"The DMZ is like a movie," he said. "It's surreal. They're standing there, the North Korean and South Korean soldiers, trying to look tough. They're maintaining vigilance along that line.
"And here are all kinds of tourists going up to look."
A matter of honor
Val Soto won't go back.
At 81, he's a retired forklift operator who spent almost 25 years in the Air Force. But in 1953, as the Korean War slowly drew to an end, he was a kid from Oakland manning a radar van near the front lines that helped direct bombers to reach their targets.
Late that spring, attached to the 5th Marine Division two dozen miles outside Panmunjom, his crew was overrun by North Korean soldiers.
"Infiltrators came through our lines looking for the little piece of radar on the van," said Soto, who lives in Sacramento. "They hit us all night."
The attack left him wounded in the leg and head: To this day, he's not sure exactly what happened. When he woke up on a troop train, he couldn't see. Surgery at a military hospital eventually restored his sight.
He was still hospitalized when the armistice was signed.

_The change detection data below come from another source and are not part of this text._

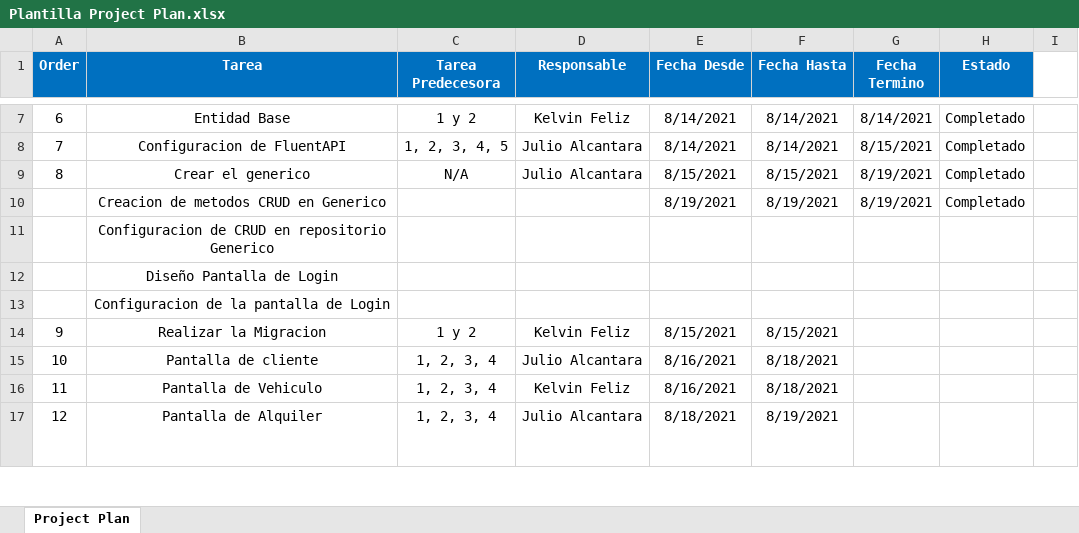
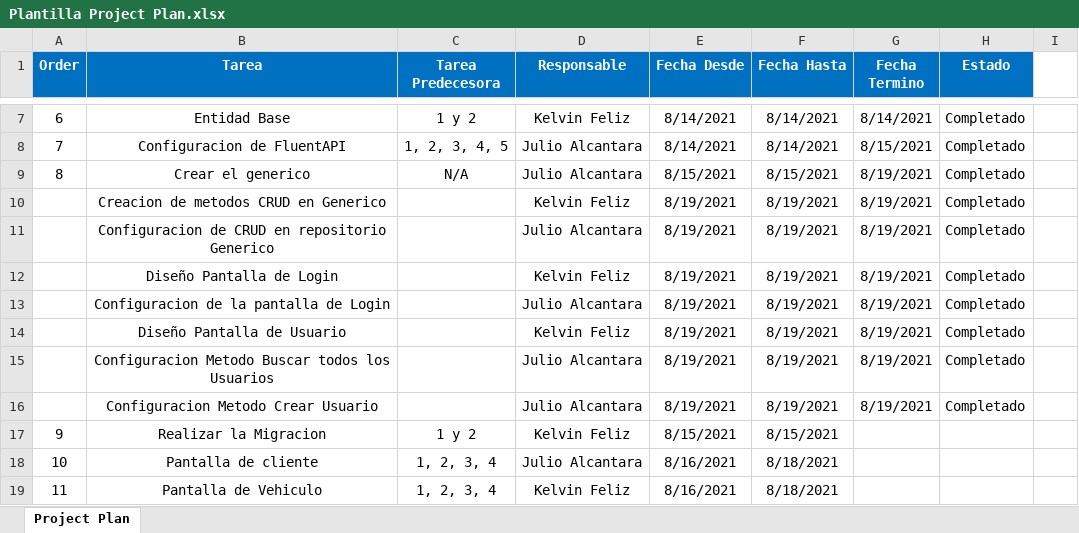
Before and after one commit to Jalcantara18/SAV---FinalProject, an Excel workbook: Plantilla Project Plan.xlsx, sheet Project Plan, drawn as a sheet; only a part is shown, gaps mark what is left out; the shorter side is filled out with more unchanged rows; values as stored, in another font and other column widths than the file's, no borders; the diff names each change by its address in the sheet, - before the commit and + after, or states it on an @@ line.

Commit message:
Creacion de metodos CRUD en Generico Configuracion de CRUD en repositorio Generico Diseño Pantalla de Login Configuracion de la pantalla de Login Diseño Pantalla de Usuario Configuracion Metodo Buscar todos los Usuarios Configuracion Metodo Crear Usuario

```diff
--- a/Plantilla Project Plan.xlsx (sheet Project Plan)
+++ b/Plantilla Project Plan.xlsx (sheet Project Plan)
-D10 (Responsable): (empty)
+D10 (Responsable): Kelvin Feliz
-D11 (Responsable): (empty)
+D11 (Responsable): Julio Alcantara
-E11:E13 (Fecha Desde): (empty)
+E11:E13 (Fecha Desde): 8/19/2021
-F11:F13 (Fecha Hasta): (empty)
+F11:F13 (Fecha Hasta): 8/19/2021
-G11:G13 (Fecha Termino): (empty)
+G11:G13 (Fecha Termino): 8/19/2021
-H11:H13 (Estado): (empty)
+H11:H13 (Estado): Completado
-D12 (Responsable): (empty)
+D12 (Responsable): Kelvin Feliz
-D13 (Responsable): (empty)
+D13 (Responsable): Julio Alcantara
+row 14:  | Diseño Pantalla de Usuario |  | Kelvin Feliz | 8/19/2021 | 8/19/2021 | 8/19/2021 | Completado
+row 15:  | Configuracion Metodo Buscar todos los Usuarios |  | Julio Alcantara | 8/19/2021 | 8/19/2021 | 8/19/2021 | Completado
+row 16:  | Configuracion Metodo Crear Usuario |  | Julio Alcantara | 8/19/2021 | 8/19/2021 | 8/19/2021 | Completado
```
Also changed, not shown: 26 other files.
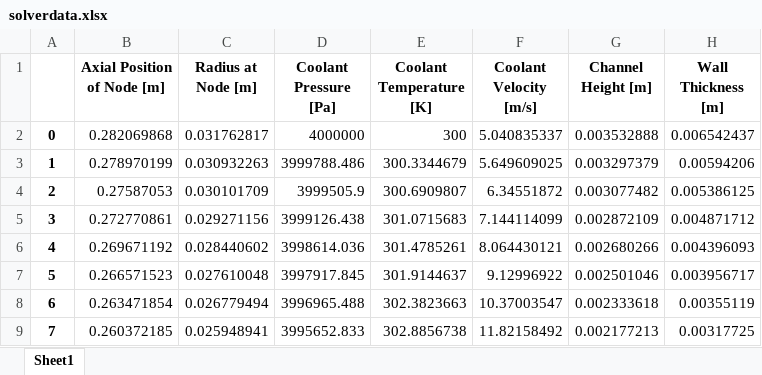
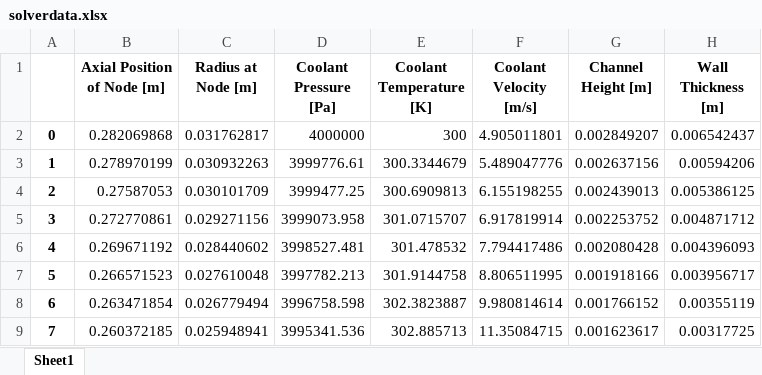
Before and after one commit to Project-Liquid/TheRocket, an Excel workbook: TheEngine/Regen Solver/enginefiles/solverdata.xlsx, sheet Sheet1, drawn as a sheet; only a part is shown; values as stored, in another font and other column widths than the file's, no borders; the diff covers the shown part only; the diff names each change by its address in the sheet, - before the commit and + after, or states it on an @@ line.

```diff
--- a/TheEngine/Regen Solver/enginefiles/solverdata.xlsx (sheet Sheet1)
+++ b/TheEngine/Regen Solver/enginefiles/solverdata.xlsx (sheet Sheet1)
-F2 (Coolant Velocity [m/s]): 5.040835337
+F2 (Coolant Velocity [m/s]): 4.905011801
-G2 (Channel Height [m]): 0.003532888
+G2 (Channel Height [m]): 0.002849207
-D3 (Coolant Pressure [Pa]): 3999788.486
+D3 (Coolant Pressure [Pa]): 3999776.61
-F3 (Coolant Velocity [m/s]): 5.649609025
+F3 (Coolant Velocity [m/s]): 5.489047776
-G3 (Channel Height [m]): 0.003297379
+G3 (Channel Height [m]): 0.002637156
-D4 (Coolant Pressure [Pa]): 3999505.9
+D4 (Coolant Pressure [Pa]): 3999477.25
-E4 (Coolant Temperature [K]): 300.6909807
+E4 (Coolant Temperature [K]): 300.6909813
-F4 (Coolant Velocity [m/s]): 6.34551872
+F4 (Coolant Velocity [m/s]): 6.155198255
-G4 (Channel Height [m]): 0.003077482
+G4 (Channel Height [m]): 0.002439013
-D5 (Coolant Pressure [Pa]): 3999126.438
+D5 (Coolant Pressure [Pa]): 3999073.958
-E5 (Coolant Temperature [K]): 301.0715683
+E5 (Coolant Temperature [K]): 301.0715707
-F5 (Coolant Velocity [m/s]): 7.144114099
+F5 (Coolant Velocity [m/s]): 6.917819914
-G5 (Channel Height [m]): 0.002872109
+G5 (Channel Height [m]): 0.002253752
-D6 (Coolant Pressure [Pa]): 3998614.036
+D6 (Coolant Pressure [Pa]): 3998527.481
-E6 (Coolant Temperature [K]): 301.4785261
+E6 (Coolant Temperature [K]): 301.478532
-F6 (Coolant Velocity [m/s]): 8.064430121
+F6 (Coolant Velocity [m/s]): 7.794417486
-G6 (Channel Height [m]): 0.002680266
+G6 (Channel Height [m]): 0.002080428
-D7 (Coolant Pressure [Pa]): 3997917.845
+D7 (Coolant Pressure [Pa]): 3997782.213
-E7 (Coolant Temperature [K]): 301.9144637
+E7 (Coolant Temperature [K]): 301.9144758
-F7 (Coolant Velocity [m/s]): 9.12996922
+F7 (Coolant Velocity [m/s]): 8.806511995
-G7 (Channel Height [m]): 0.002501046
+G7 (Channel Height [m]): 0.001918166
-D8 (Coolant Pressure [Pa]): 3996965.488
+D8 (Coolant Pressure [Pa]): 3996758.598
-E8 (Coolant Temperature [K]): 302.3823663
+E8 (Coolant Temperature [K]): 302.3823887
-F8 (Coolant Velocity [m/s]): 10.37003547
+F8 (Coolant Velocity [m/s]): 9.980814614
-G8 (Channel Height [m]): 0.002333618
+G8 (Channel Height [m]): 0.001766152
-D9 (Coolant Pressure [Pa]): 3995652.833
+D9 (Coolant Pressure [Pa]): 3995341.536
-E9 (Coolant Temperature [K]): 302.8856738
+E9 (Coolant Temperature [K]): 302.885713
-F9 (Coolant Velocity [m/s]): 11.82158492
+F9 (Coolant Velocity [m/s]): 11.35084715
-G9 (Channel Height [m]): 0.002177213
+G9 (Channel Height [m]): 0.001623617
```
Also changed, not shown: 336 edited cells elsewhere in this sheet, TheEngine/Regen Solver/canterafiles/exhaustgastandk.xlsx, 8 other files.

"They called the war a 'peace action,' " he said. "You see movies about World War II and Vietnam, but there's very little about Korea.
"It's forgotten, but we know what we went through."
They sacrificed. The forgotten warriors left their buddies and part of their own youth behind in a land far from home. They live now with the ailments of old age as well as the ailments left by their war, such as neuropathy and bone damage related to frost injuries.
But they served.
Before he volunteered for the Special Forces unit, John Connor was part of Gen. Douglas MacArthur's honor guard in Tokyo.
"I got a letter there one day from my childhood buddy who'd gone to Korea," Connor said. "He said, 'For God's sake, don't come here.' He was horrified by the carnage.
"But going was a matter of honor."
A week later, his friend was reported missing in action. He's still listed as MIA today.